Forests are a vitally important part of the Highlands landscape. They provide myriad ecosystem services from wildlife habitat to water resource protection to recreation. Forested habitat creates corridors for wildlife, and many species thrive where large intact forests remain. In the heavily populated northeastern US, forests provide critical air and water quality services for the community by filter and absorbing pollutants. And forests have an essential role in the sequestration of carbon as we aim to reduce our global climate change impact. In the Highlands, much of the forest has been fragmented by hundreds of years of human habitation. Still, large portions of forest cover remain including 66% of the CT highlands. In Pennsylvania, much of the state’s forest land is owned by private individuals, and actively managed forests are harvested by small operators. The US Forest Service’s assessment of the Highlands used three key elements: Forest soil productivity based on soil type and tree species, forest cover (presence /absence), and a scaled ranking of interior (large) forest areas according to size: (>5,000 acres; 1,000 to 5,000 acres; 100 to 500 acres; 25 to 100 acres).
Facts and Figures
How much is there in the Highlands?
- 84% of forests in NY-NJ are privately owned with ½ less than 10 acres
- 16,500 acres of NY-NJ forests are in certified USFS forest stewardship management;
53% is oak-hickory composition
- 30% or 20,000 acres of NY-NJ’s forests are impacted by Wolly Adelgid infections,
and 12% or 100,000 acres impacted by gypsy moth
- 56% of CT forests are privately owned, and 20% of them are expected to be sold in
the next five years
- 67% of CT landowners cite aesthetics as the driving force behind their
- Land conversion and land fragmentation are two critical threats to Highlands forests.
Conversion greatly reduces or eliminates available habitat for the over 250 species of
concern in the Highlands, as well as destroys the forests essential role in water
protection and filtering.
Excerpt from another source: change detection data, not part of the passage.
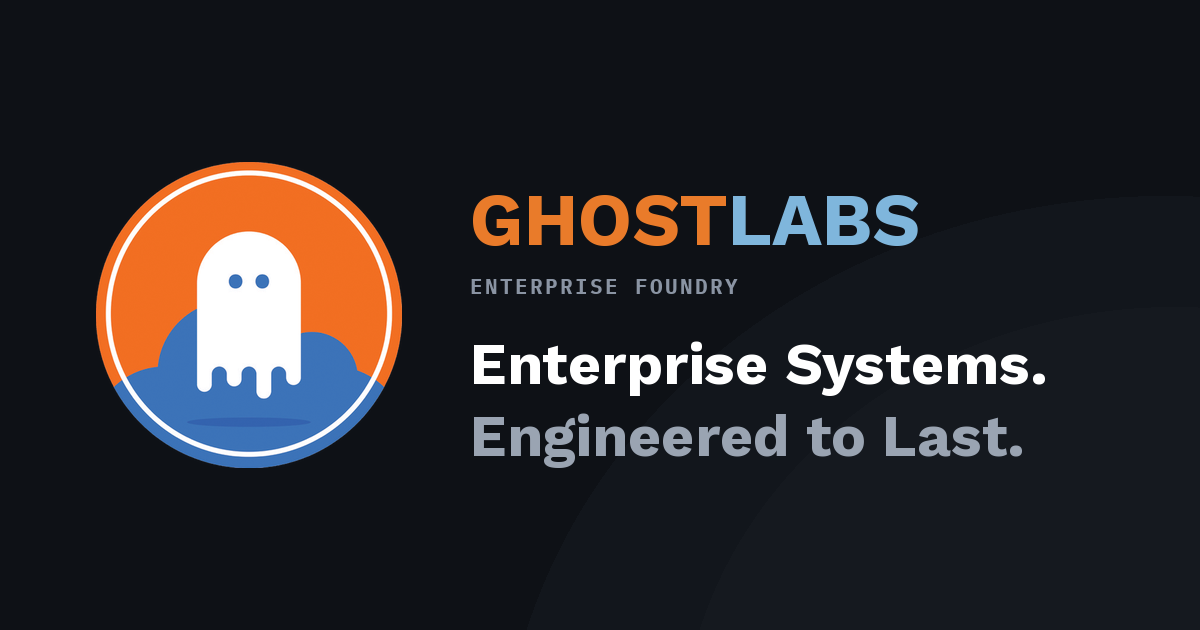
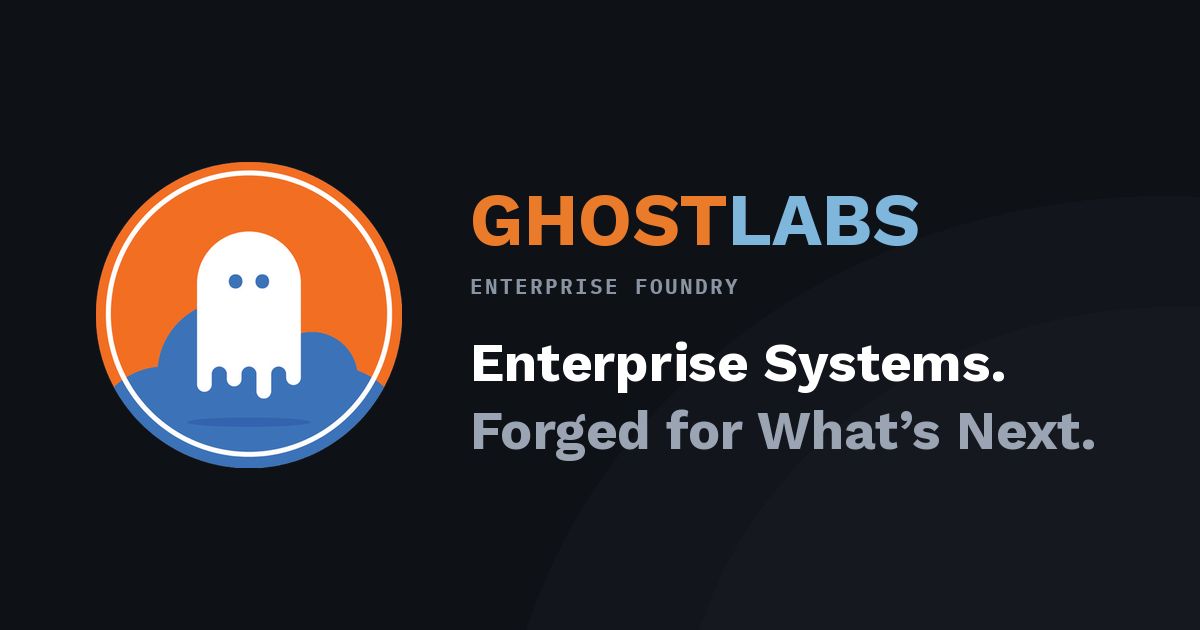
Enterprise Systems. Forged for What's Next.
"Engineered to Last" read like a warranty, and it was the flattest of the three
foundry lines — "Hauntingly Good" and "Forged In-House" both carry some voice.

Forging is the metallurgy Brand Foundry already uses, so the two now read as
siblings while Apps keeps the ghost pun. It also holds the tension the practice
actually sits in: forged means tested and tempered, what's next means pointed
forward. Proven and frontier in four words, without claiming either outright.

The hero and the Enterprise preview card both carry it.

Changed region(s): [[0.4008, 0.5429, 0.925, 0.754]]

diff --git a/enterprise/index.html b/enterprise/index.html
@@ -53,7 +53,7 @@
         </div>
       </div>
       <span class="eyebrow">Ghost Labs Enterprise Foundry</span>
-      <h1 style="margin: 0 auto 18px; max-width: 880px;">Enterprise Systems. <span class="grad">Engineered to Last</span>.</h1>
+      <h1 style="margin: 0 auto 18px; max-width: 880px;">Enterprise Systems. <span class="grad">Forged for What&rsquo;s Next</span>.</h1>
       <p class="lead" style="margin: 0 auto 28px; max-width: 660px;">
         Enterprise Foundry builds business software and the Microsoft Azure
         platforms it runs on. We design, build, and harden systems that hold up
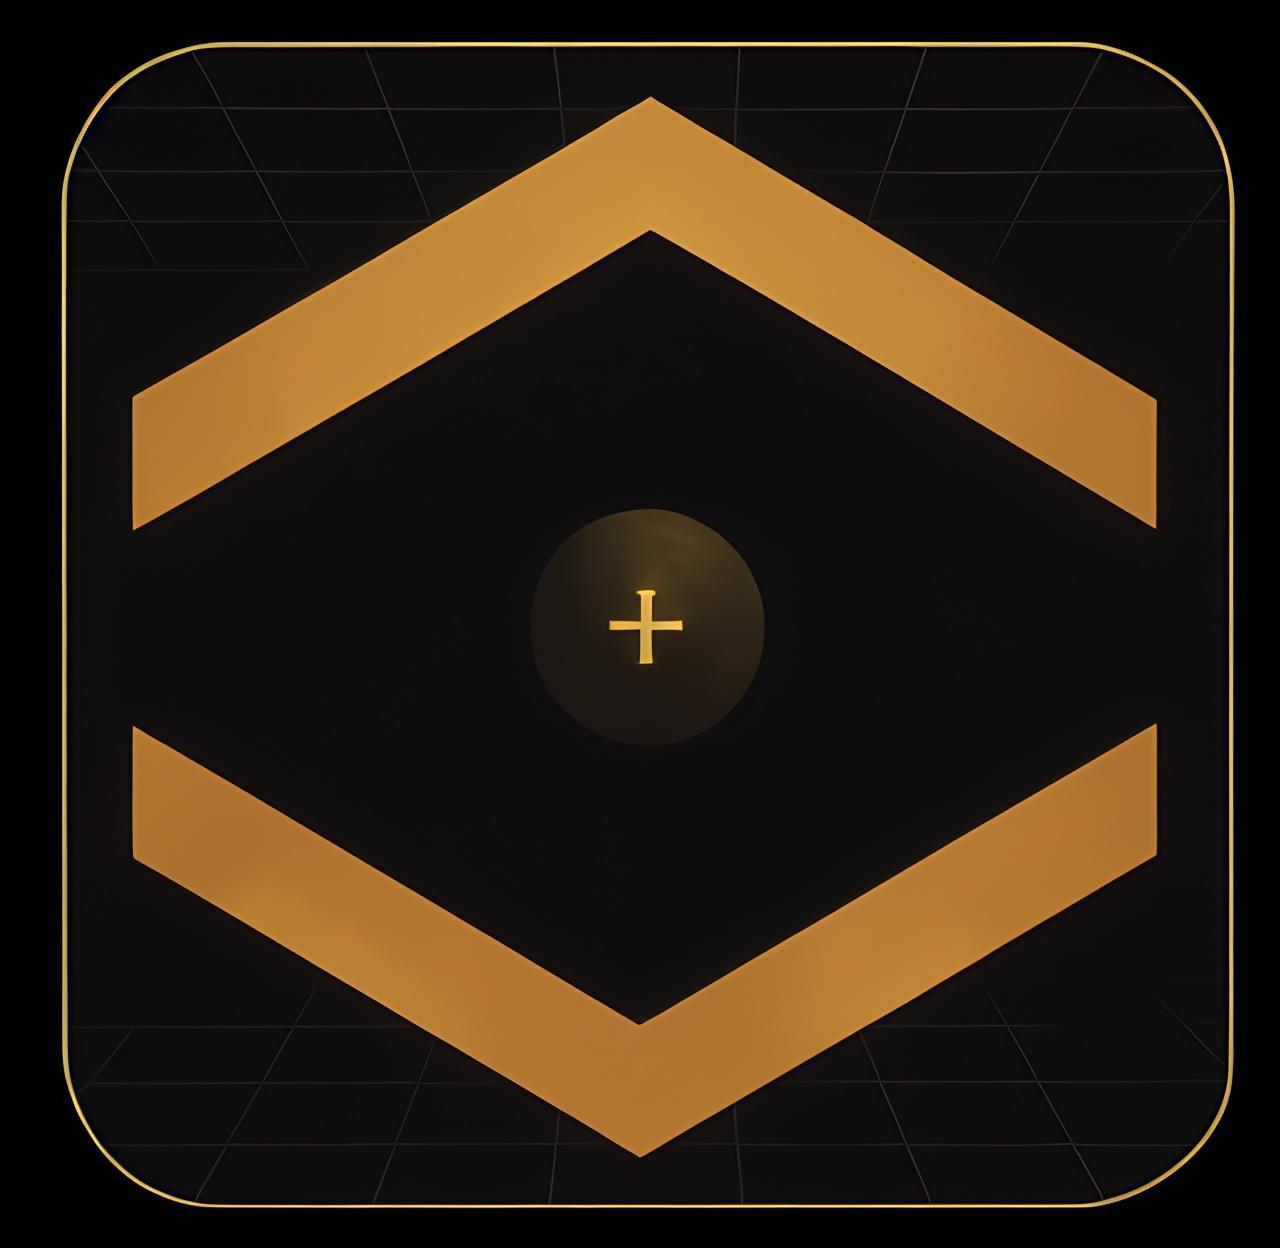
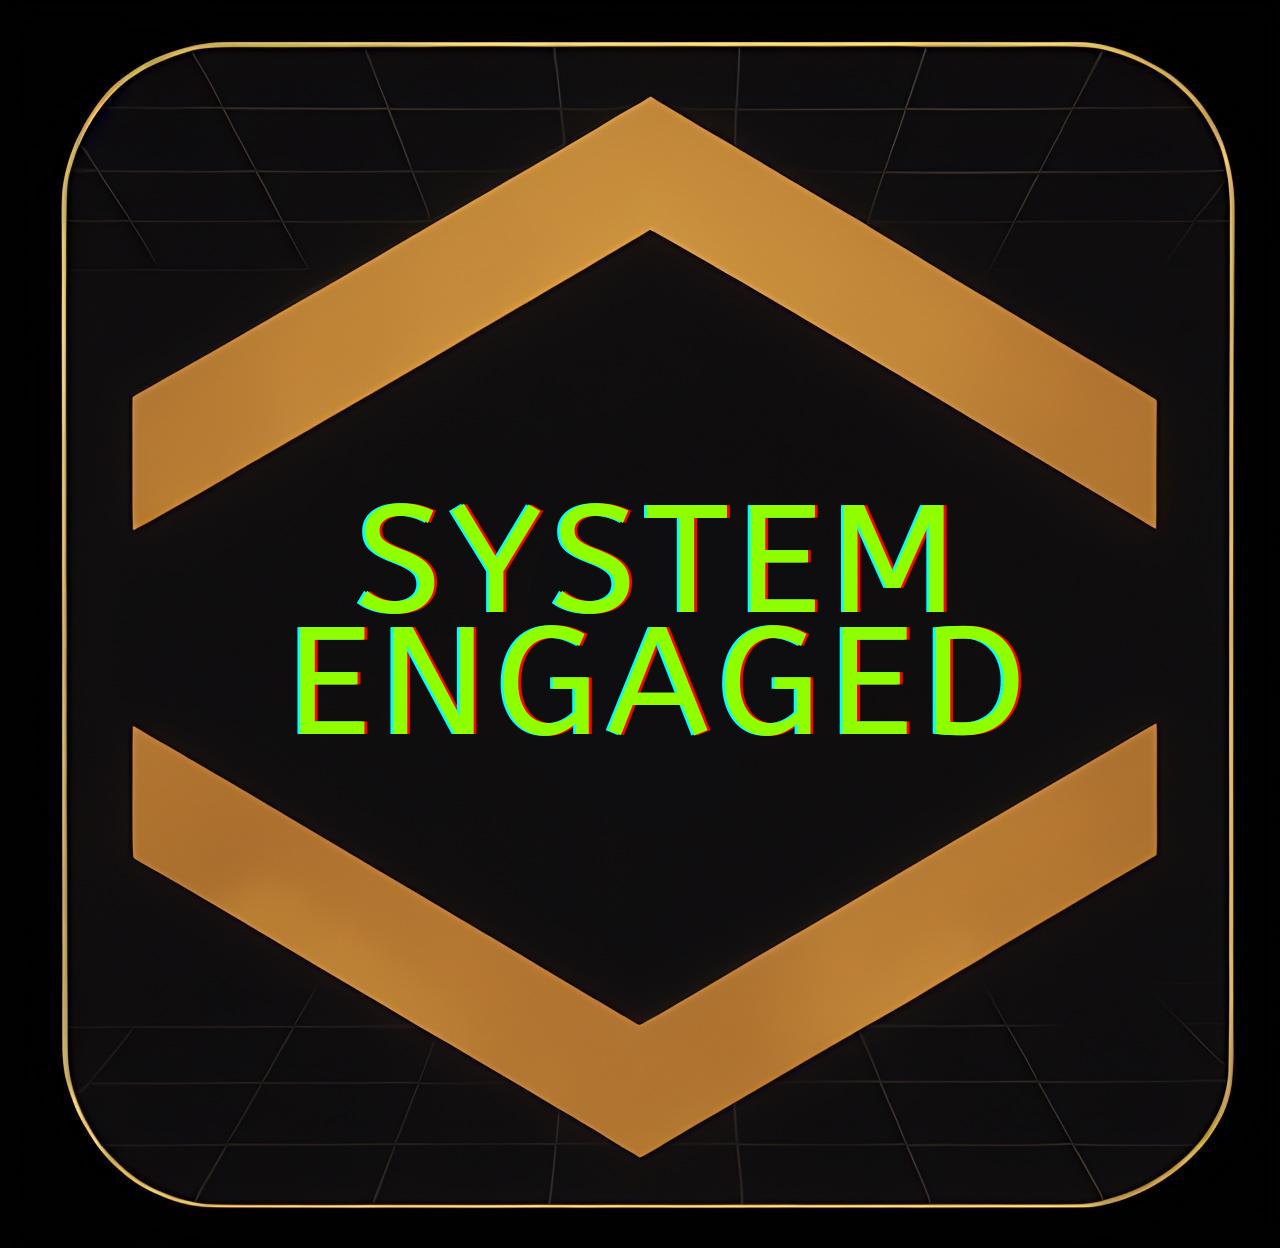
graphics

Changed region(s): [[0.2188, 0.4062, 0.8125, 0.5938]]

diff --git a/frontend/app/api/frame/route.ts b/frontend/app/api/frame/route.ts
@@ -72,7 +72,7 @@ export async function POST(req: NextRequest): Promise<Response> {
         }
       ],
       image: {
-        src: `${NEXT_PUBLIC_URL}/kwentize.png`,
+        src: `${NEXT_PUBLIC_URL}/kwentize_1.png`,
       },
       postUrl: `${NEXT_PUBLIC_URL}/api/relay`,
     }),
Lawns are X times more impervious than forests. More lawns
means increased flooding problems and decreased drinking water quality.
- Fragmentation of intact forests is another important threat. With much of the historic
forest ecosystem already fragmented, too much of the Highlands forests are isolated
and threatened by even minor problems. For example, small forested areas, even if
they are protected are at risk from disease, flooding, fire, or climate change.
- Invasive species and pests like the wolly adelgid, beetle, etc.
- Deer population problems severely impact the regeneration rates in much of the
Strategies for protection
- Land acquisition in fee or easement through HCA, Forest Legacy, state, and private
- Increased best management practices and stewardship of private and protected lands to
reduce invasive species, increase regeneration and improve forest health.
- Smart growth approaches where land cannot be protected
- Protection of riparian buffers and wetlands where forests are particularly
sensitive to development and encroachment.